“This approach results in eight of the airline’s largest aircraft, the Airbus A380, grounded until mid-September. A further two A380s are undergoing scheduled heavy maintenance and cabin upgrades, leaving two of its A380s flying,” the airline said.
In response to strong customer demand for the direct Perth-London service, Qantas said, the existing Sydney-Singapore-London return service (QF1 and QF2) will be temporarily re-routed to become a Sydney-Perth-London service from 20 April.
The start of Qantas’ new Brisbane-Chicago route will also be delayed from 15 April to mid-September.
Jetstar will also make significant cuts to its international network, including suspending flights to Bangkok and reducing flights from Australia to Vietnam and Japan by almost half. Jetstar’s daily Gold Coast to Seoul flight was suspended last week.

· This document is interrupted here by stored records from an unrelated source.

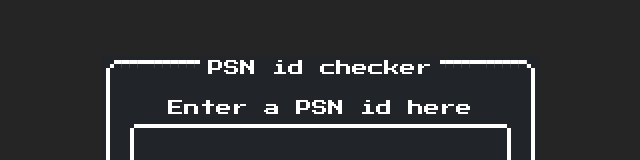
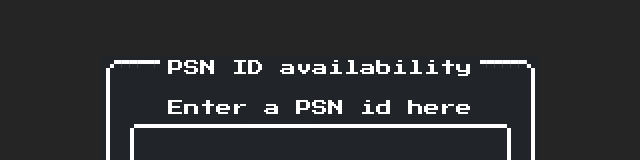
Before and after one commit to asnando/psn-id-checker, a Next.js app: page / in a window 1280 px wide. Shown: the part 224-384 px from the top of the page, without its empty margins (320-960 px from the left). Built offline with nearby package versions, Linux system fonts and the light colour scheme.

Commit message:
update page title

```diff
--- a/pages/index.js
+++ b/pages/index.js
@@ -2,6 +2,8 @@
 import Head from 'next/head';
 import fetch from 'isomorphic-unfetch';
 
+const PAGE_TITLE = 'PSN ID availability';
+const PAGE_DESCRIPTION = 'Easy Playstation Network ID availability checker.';
 const API_BASE_URL = '/api';
 
 async function checkPSNIdAvaiability(id) {
@@ -80,7 +82,7 @@
   function _renderMainBox() {
     return (
       <div className="nes-container with-title is-rounded is-dark is-centered">
-        <p className="title">PSN id checker</p>
+        <p className="title">{PAGE_TITLE}</p>
         <div className="nes-field">
           <label for="id">Enter a PSN id here</label>
           <input type="text" id="id" className="nes-input is-dark" ref={inputRef} />
@@ -141,8 +143,8 @@
     <>
       <main className="fullscreen is-center">
         <Head>
-          <title>PSN id checker</title>
-          <meta name="description" content="Easy Playstation Network ID availability checker." />
+          <title>{PAGE_TITLE}</title>
+          <meta name="description" content={PAGE_DESCRIPTION} />
         </Head>
         {_renderMainBox()}
         <br />
```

Domestically, Qantas and Jetstar capacity reductions will be increased from 3% to 5% through to mid-September 2020, in line with broader economic conditions, the Group said.

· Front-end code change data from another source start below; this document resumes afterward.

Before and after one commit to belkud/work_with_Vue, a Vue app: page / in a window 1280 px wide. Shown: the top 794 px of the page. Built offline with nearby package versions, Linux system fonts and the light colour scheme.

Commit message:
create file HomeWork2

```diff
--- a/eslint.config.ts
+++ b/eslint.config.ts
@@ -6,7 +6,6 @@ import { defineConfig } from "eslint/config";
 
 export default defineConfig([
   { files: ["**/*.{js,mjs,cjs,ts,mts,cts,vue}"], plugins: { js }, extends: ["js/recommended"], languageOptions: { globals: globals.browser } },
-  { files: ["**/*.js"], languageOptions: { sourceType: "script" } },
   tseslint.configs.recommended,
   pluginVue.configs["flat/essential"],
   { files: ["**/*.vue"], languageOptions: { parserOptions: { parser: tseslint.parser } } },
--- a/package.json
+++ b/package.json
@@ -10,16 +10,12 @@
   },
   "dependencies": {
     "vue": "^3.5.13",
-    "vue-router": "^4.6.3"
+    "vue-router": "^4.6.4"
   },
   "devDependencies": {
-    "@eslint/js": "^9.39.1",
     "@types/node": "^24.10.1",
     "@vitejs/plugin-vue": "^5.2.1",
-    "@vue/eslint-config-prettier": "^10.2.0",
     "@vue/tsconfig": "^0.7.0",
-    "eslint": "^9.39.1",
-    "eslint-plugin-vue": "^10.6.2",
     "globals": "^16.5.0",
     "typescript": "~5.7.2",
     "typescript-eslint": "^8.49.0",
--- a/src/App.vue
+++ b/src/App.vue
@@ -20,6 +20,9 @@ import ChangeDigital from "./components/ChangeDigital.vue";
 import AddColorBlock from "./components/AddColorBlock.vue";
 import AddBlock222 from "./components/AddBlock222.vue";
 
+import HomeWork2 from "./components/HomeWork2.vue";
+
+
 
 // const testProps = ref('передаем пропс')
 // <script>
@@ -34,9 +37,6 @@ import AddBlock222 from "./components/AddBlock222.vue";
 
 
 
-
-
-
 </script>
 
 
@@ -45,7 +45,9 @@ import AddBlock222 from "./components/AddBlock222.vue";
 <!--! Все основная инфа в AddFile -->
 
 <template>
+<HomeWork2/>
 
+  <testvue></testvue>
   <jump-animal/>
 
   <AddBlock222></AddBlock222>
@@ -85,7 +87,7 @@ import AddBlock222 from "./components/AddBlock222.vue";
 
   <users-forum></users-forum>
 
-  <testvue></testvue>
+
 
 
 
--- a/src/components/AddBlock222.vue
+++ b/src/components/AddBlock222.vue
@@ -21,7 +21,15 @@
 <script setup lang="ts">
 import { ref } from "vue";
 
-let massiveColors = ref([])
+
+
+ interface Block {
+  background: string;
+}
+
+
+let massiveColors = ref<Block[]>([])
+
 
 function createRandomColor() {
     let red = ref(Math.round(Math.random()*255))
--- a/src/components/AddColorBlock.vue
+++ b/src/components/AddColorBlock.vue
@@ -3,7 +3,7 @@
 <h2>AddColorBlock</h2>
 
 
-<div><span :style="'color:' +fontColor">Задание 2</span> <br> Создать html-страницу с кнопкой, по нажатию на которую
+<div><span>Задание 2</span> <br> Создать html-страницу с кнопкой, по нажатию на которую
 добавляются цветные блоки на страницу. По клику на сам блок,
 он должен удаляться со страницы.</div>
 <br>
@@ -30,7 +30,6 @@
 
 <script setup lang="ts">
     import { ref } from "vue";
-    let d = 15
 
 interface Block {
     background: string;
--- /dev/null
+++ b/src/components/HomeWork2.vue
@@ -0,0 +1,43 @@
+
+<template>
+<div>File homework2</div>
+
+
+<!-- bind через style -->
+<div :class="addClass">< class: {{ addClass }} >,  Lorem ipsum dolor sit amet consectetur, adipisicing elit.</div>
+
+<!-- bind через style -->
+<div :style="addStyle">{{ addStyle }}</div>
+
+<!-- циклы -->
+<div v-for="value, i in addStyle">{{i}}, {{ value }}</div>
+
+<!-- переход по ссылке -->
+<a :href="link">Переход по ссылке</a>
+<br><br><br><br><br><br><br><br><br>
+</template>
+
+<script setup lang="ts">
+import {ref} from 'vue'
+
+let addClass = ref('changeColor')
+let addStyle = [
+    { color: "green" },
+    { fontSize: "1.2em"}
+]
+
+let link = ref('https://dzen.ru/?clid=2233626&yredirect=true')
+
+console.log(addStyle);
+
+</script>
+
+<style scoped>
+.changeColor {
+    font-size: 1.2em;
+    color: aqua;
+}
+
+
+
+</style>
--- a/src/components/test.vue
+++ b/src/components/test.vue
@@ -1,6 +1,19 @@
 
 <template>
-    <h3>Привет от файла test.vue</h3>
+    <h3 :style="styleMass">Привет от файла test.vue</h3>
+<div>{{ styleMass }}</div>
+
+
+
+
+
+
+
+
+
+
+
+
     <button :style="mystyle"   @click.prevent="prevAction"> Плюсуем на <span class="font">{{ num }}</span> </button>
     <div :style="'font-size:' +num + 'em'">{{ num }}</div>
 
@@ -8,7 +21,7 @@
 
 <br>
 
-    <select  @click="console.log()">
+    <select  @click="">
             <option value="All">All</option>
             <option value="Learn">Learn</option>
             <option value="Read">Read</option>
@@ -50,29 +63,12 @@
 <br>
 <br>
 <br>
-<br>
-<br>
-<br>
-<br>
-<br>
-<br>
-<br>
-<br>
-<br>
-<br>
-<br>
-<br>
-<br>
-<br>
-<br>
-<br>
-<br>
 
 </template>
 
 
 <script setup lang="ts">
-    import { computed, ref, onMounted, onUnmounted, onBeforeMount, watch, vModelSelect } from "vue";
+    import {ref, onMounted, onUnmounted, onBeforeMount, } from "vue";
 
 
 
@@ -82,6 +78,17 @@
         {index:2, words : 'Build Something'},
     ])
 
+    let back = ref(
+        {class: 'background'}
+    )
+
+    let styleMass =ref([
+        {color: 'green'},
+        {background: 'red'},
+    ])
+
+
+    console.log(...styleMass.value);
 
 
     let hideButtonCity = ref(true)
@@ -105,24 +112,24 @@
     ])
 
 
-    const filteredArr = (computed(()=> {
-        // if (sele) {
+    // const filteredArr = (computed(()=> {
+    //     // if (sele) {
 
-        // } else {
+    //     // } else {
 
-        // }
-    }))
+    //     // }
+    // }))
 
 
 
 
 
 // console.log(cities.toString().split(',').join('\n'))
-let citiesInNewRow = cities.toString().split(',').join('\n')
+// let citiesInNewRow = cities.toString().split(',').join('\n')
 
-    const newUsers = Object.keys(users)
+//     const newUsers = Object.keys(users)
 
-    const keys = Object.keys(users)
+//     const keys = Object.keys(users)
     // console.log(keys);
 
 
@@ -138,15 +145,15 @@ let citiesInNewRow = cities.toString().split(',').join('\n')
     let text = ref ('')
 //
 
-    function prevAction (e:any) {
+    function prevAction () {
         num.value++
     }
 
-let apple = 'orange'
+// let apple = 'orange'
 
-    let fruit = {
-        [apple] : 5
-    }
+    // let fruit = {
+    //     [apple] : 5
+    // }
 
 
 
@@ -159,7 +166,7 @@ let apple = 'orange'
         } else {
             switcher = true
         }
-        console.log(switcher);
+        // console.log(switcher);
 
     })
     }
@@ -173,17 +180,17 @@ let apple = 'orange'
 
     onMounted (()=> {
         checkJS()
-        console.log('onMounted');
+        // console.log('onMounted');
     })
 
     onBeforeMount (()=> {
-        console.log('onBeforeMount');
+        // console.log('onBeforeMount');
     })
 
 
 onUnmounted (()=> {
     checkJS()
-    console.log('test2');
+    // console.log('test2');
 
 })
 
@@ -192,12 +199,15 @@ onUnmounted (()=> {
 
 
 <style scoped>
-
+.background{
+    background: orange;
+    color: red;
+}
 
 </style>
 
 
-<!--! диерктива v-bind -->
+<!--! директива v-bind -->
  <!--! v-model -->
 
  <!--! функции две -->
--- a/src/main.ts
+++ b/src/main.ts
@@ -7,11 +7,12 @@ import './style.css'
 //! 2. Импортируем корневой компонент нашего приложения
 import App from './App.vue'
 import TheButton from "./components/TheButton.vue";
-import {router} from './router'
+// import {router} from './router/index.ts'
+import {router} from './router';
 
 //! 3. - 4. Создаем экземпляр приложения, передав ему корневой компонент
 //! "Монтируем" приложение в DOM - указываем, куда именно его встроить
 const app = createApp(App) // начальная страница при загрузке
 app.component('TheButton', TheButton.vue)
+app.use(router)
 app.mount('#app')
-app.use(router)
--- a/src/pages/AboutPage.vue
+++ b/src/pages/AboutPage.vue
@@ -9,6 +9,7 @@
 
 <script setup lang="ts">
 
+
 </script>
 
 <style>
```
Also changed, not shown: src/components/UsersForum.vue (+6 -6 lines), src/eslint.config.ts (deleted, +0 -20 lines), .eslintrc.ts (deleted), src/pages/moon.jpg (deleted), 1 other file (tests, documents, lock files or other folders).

In total, this is the equivalent of grounding 38 Qantas and Jetstar aircraft across the international and domestic network. The Group’s total capacity reduction changes from 4% (announced on 20 February) to 17% for the last quarter of FY20.
Given the reduced flying across the Qantas Group fleet, maintenance work will be brought forward where possible to make best use of this time, according to the carrier.
Announcing the changes, Qantas Group CEO Alan Joyce, said: “In the past fortnight we’ve seen a sharp drop in bookings on our international network as the global coronavirus spread continues.
“We expect lower demand to continue for the next several months, so rather than taking a piecemeal approach we’re cutting capacity out to mid-September. This improves our ability to reduce costs as well as giving more certainty to the market, customers and our people.
“We retain the flexibility to cut further or to put capacity back in as this situation develops.
“The Qantas Group is a strong business in a challenging environment. We have a robust balance sheet, low debt levels and most of our profit comes from the domestic market. We’re in a good position to ride this out, but we need to take steps to maintain this strength.
“When revenue falls you need to cut costs, and reducing the amount of flying we do is the best way for us to do that.
“Less flying means less work for our people, but we know coronavirus will pass and we want to avoid job losses wherever possible. We’re asking our people to use their paid leave and, if they can, consider taking some unpaid leave given we’re flying a lot less.
“Annual management bonuses have been set to zero and the Group Executive team will take a significant pay cut for the rest of this financial year.
“It’s hard to predict how long this situation will last, which is why we’re moving now to make sure we remain well positioned. But we know it will pass, and we’ll be well positioned to take advantage of opportunities when it does.”
The suspension of the A380 and First Class from Singapore routes will see the Qantas First Lounge in Singapore close temporarily, with customers instead invited to use the adjacent Qantas Business Lounge.